* **Problem to solve**
Every line of the data that includes "August" should be copied out.

* **Data supplied**
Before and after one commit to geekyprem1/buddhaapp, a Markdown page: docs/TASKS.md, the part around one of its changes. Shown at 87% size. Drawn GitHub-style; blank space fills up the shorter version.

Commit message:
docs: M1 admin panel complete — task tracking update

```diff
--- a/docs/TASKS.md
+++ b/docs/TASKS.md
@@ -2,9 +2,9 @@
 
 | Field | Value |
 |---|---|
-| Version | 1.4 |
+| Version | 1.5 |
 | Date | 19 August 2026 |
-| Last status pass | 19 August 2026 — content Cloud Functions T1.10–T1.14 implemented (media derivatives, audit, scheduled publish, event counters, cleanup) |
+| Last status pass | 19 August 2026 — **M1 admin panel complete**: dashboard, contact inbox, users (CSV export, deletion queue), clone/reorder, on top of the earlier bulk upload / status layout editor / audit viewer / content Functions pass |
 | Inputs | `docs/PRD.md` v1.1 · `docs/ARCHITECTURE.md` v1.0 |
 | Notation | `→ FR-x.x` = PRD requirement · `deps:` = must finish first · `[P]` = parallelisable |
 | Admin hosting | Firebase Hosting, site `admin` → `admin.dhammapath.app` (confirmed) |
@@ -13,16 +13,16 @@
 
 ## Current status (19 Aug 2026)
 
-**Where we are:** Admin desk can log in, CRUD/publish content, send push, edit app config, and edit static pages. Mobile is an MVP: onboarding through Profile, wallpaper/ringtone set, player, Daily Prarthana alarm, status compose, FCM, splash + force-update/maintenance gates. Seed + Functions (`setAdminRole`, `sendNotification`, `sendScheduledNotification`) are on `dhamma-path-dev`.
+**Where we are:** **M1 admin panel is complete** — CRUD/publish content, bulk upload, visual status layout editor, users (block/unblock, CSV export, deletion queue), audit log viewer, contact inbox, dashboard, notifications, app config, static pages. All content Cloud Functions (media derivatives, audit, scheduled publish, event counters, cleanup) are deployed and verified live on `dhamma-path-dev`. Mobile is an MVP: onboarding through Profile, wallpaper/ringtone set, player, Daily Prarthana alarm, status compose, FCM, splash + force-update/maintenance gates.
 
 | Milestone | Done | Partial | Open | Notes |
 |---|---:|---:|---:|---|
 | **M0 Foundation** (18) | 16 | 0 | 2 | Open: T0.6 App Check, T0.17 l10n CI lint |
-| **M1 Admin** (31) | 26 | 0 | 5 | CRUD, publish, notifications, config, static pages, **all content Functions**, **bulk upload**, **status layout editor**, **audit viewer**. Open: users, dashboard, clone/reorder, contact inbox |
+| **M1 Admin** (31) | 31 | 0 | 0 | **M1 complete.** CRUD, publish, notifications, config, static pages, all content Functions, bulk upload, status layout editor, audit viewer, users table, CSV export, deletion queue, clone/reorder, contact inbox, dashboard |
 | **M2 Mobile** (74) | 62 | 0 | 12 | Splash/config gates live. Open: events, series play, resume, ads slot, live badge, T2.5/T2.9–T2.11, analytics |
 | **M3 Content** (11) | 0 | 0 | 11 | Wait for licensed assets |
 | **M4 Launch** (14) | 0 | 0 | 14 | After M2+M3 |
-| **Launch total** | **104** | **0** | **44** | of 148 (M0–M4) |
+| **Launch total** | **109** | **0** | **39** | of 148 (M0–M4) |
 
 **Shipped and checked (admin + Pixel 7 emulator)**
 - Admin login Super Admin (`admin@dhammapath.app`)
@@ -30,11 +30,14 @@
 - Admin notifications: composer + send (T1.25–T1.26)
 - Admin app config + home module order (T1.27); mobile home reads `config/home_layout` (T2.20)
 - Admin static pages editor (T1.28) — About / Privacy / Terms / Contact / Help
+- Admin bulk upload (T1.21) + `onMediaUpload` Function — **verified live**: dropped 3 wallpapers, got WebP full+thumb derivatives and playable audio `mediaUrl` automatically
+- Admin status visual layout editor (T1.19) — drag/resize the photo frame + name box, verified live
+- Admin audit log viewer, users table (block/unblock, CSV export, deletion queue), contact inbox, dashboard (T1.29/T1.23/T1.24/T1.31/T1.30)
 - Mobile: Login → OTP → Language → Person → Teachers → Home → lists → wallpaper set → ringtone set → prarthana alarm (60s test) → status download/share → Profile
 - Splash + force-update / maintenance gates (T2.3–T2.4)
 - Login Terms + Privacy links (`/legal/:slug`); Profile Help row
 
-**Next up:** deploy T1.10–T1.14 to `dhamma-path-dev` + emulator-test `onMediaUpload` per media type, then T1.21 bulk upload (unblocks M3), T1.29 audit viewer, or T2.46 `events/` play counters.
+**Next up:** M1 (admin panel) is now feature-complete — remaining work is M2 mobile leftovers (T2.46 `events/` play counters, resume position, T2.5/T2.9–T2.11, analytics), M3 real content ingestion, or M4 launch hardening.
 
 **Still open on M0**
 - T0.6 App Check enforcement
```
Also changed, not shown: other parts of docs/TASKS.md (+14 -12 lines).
---
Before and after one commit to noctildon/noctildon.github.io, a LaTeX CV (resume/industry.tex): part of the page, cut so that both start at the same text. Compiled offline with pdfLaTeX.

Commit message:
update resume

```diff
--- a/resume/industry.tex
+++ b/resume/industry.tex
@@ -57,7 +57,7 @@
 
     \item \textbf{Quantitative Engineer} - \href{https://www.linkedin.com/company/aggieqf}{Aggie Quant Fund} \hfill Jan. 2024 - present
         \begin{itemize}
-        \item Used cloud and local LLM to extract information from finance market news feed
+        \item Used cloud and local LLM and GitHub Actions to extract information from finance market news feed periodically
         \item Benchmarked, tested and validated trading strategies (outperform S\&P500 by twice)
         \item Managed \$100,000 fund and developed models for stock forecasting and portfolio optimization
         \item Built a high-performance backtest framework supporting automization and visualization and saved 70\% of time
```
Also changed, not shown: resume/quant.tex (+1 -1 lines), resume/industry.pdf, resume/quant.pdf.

* **Exercise answer**
 | Date | 19 August 2026 |
-| Last status pass | 19 August 2026 — content Cloud Functions T1.10–T1.14 implemented (media derivatives, audit, scheduled publish, event counters, cleanup) |
+| Last status pass | 19 August 2026 — **M1 admin panel complete**: dashboard, contact inbox, users (CSV export, deletion queue), clone/reorder, on top of the earlier bulk upload / status layout editor / audit viewer / content Functions pass |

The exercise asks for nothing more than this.